Segment Open

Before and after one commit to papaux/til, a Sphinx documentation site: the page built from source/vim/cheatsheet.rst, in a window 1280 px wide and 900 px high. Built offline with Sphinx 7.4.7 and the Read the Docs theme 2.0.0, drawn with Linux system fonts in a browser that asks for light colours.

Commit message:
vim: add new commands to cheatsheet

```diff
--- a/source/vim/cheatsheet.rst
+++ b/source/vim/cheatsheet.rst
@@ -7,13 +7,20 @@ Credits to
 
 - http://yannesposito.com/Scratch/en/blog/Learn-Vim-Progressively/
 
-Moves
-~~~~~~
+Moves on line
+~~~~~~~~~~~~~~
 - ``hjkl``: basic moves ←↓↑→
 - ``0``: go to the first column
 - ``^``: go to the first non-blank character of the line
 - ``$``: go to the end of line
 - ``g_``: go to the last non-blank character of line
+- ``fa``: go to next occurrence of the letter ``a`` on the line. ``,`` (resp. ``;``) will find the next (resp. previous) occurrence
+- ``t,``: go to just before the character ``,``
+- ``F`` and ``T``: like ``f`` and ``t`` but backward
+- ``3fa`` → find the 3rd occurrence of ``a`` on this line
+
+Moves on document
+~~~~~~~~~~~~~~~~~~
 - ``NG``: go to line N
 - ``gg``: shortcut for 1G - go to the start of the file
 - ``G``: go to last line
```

Segment Closed
Segment Open

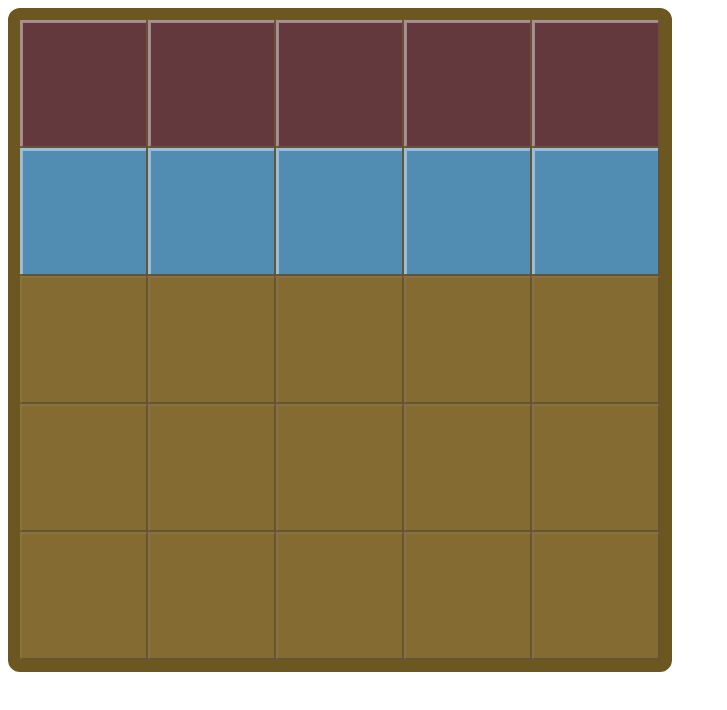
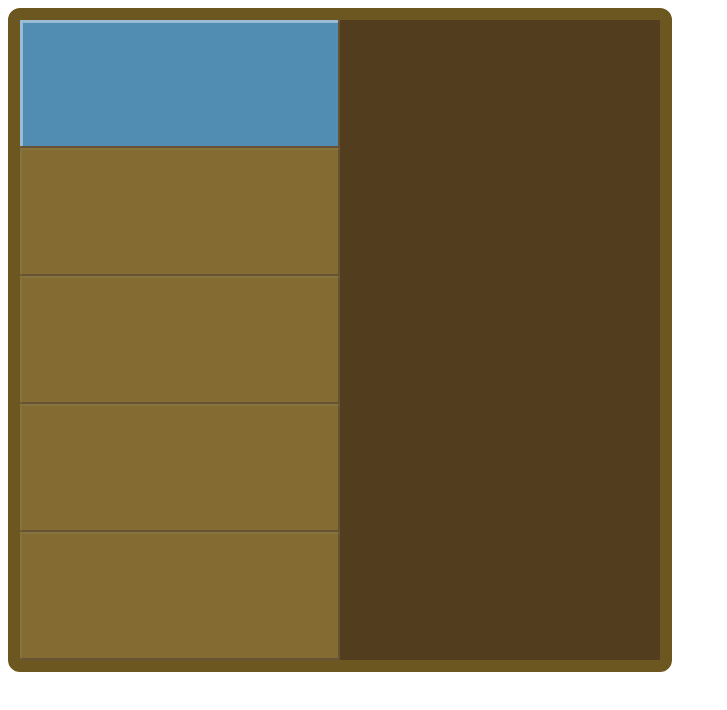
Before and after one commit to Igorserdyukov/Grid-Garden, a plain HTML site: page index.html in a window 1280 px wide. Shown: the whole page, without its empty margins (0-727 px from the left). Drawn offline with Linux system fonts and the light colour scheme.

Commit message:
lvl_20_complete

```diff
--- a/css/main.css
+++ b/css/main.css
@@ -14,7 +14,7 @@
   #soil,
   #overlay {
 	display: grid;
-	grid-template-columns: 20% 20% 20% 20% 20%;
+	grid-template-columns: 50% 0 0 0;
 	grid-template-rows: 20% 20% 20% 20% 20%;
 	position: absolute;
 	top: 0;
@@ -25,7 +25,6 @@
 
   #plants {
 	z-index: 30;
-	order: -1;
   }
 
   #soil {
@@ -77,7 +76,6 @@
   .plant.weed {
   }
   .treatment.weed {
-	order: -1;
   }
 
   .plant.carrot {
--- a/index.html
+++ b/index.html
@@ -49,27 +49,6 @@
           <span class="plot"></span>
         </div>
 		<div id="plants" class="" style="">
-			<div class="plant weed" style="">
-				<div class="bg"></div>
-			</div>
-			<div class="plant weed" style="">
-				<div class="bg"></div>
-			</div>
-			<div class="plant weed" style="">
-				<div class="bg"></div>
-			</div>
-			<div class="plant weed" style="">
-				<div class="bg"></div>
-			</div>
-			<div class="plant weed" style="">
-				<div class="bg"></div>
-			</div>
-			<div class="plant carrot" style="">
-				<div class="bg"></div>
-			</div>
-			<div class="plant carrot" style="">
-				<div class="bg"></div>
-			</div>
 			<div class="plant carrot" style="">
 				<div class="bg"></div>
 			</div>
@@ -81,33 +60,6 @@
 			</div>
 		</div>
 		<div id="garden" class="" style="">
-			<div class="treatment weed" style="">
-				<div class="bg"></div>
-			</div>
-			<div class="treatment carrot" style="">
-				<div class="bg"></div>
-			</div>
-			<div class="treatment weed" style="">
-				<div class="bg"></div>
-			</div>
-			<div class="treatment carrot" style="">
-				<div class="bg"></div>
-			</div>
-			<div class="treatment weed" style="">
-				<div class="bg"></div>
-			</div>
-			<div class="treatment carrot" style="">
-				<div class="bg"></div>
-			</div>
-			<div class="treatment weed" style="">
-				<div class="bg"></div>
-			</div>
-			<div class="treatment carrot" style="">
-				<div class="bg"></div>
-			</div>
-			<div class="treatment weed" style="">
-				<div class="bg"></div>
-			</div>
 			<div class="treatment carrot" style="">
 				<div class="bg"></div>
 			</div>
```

Segment Closed

Of the records above, copy each line that includes "cheatsheet".

## [Solution to this task]
Before and after one commit to papaux/til, a Sphinx documentation site: the page built from source/vim/cheatsheet.rst, in a window 1280 px wide and 900 px high. Built offline with Sphinx 7.4.7 and the Read the Docs theme 2.0.0, drawn with Linux system fonts in a browser that asks for light colours.
vim: add new commands to cheatsheet
--- a/source/vim/cheatsheet.rst
+++ b/source/vim/cheatsheet.rst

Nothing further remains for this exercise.